On an average day, animals and plants must put up or be pushed out. In most countries, few wild things can “provide” to humans anything more valued than their carcasses. Many major American tree species have disappeared or nearly so (American elm, American chestnut, eastern hemlock, for instance). Ash trees are now disappearing and the main pain-point for humanity is nothing more than angst for the future of baseball bats. . . .The human juggernaut can continue to blow through rhinos, parrots, elephants, lions, and apes and hardly feel a breeze.
But then he shifts gears: “Lest anyone misread me: this predicament is catastrophic.” Measures of human need is a “poor metric” to use in comparisons to the value of preserving some living natural species. I have my own experience to relate to this point. Some 40 years ago, I was running a small federal/state water planning agency. We (and many others) were concerned that the Army Corps of Engineers’ Principles and Standards, the criteria used to justify federal action on projects like dam building, dredging etc., vastly underestimated the value of undisturbed ecosystems. Basically, this meant the Corps could do about anything they wanted. We were successful in changing the rules so that the Corps would have a much harder barrier to its proposed projects. Not perfect, but much better.
Safina argues further that wholesale human destruction of species is a moral, not an economic concern.

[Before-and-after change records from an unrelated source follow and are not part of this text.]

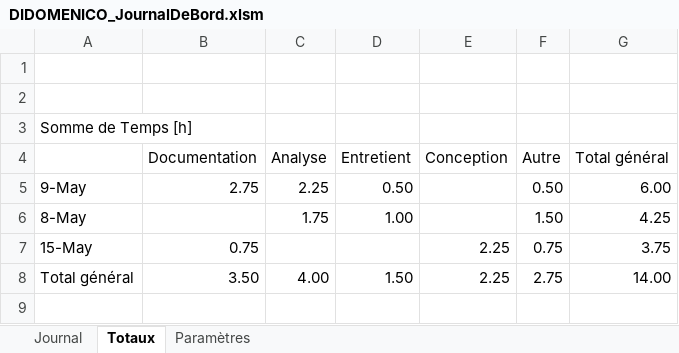
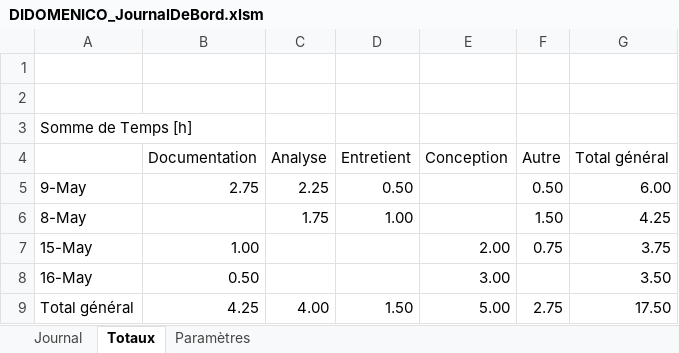
Before and after one commit to Ethylen/TPI-DIDO, an Excel workbook: Documentation/DIDOMENICO_JournalDeBord.xlsm, sheet Totaux, drawn as a sheet; values as stored, in another font and other column widths than the file's, no borders; addresses are those after the commit; the diff names each change by its address in the sheet, - before the commit and + after, or states it on an @@ line.

```diff
--- a/Documentation/DIDOMENICO_JournalDeBord.xlsm (sheet Totaux)
+++ b/Documentation/DIDOMENICO_JournalDeBord.xlsm (sheet Totaux)
-B7 (Documentation): 0.75
+B7 (Documentation): 1.00
-E7 (Conception): 2.25
+E7 (Conception): 2.00
+row 8: 16-May | 0.50 |  |  | 3.00 |  | 3.50
-B9 (Documentation): 3.50
+B9 (Documentation): 4.25
-E9 (Conception): 2.25
+E9 (Conception): 5.00
-G9 (Total général): 14.00
+G9 (Total général): 17.50
```
Also changed, not shown: sheet Journal, formulas that keep their value, 19 other files.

Pointing to the US Endangered Species Act as an example of policy that is moral, not utilitarian in concept, he writes, “. . . it works because it doesn’t ask a species to prove its usefulness, what they’re good for, or how much money they’re worth. . . that we, the people, don’t let species go extinct, that this is who we are. It’s not about practicality; it’s about morality.” Then he goes on to make a case for why humans should be concerned about “life on Earth.” I agree with his point that we should, but not for the reasons he gives. He asserts that our Planet is the only place in the universe where life exists, and therefore the Earth is sacred. I was surprised by this, given its hubristic claim grates against the grain of the rest of the article. He adds that it is the presence of all life that creates the “beauty that makes life worth living.”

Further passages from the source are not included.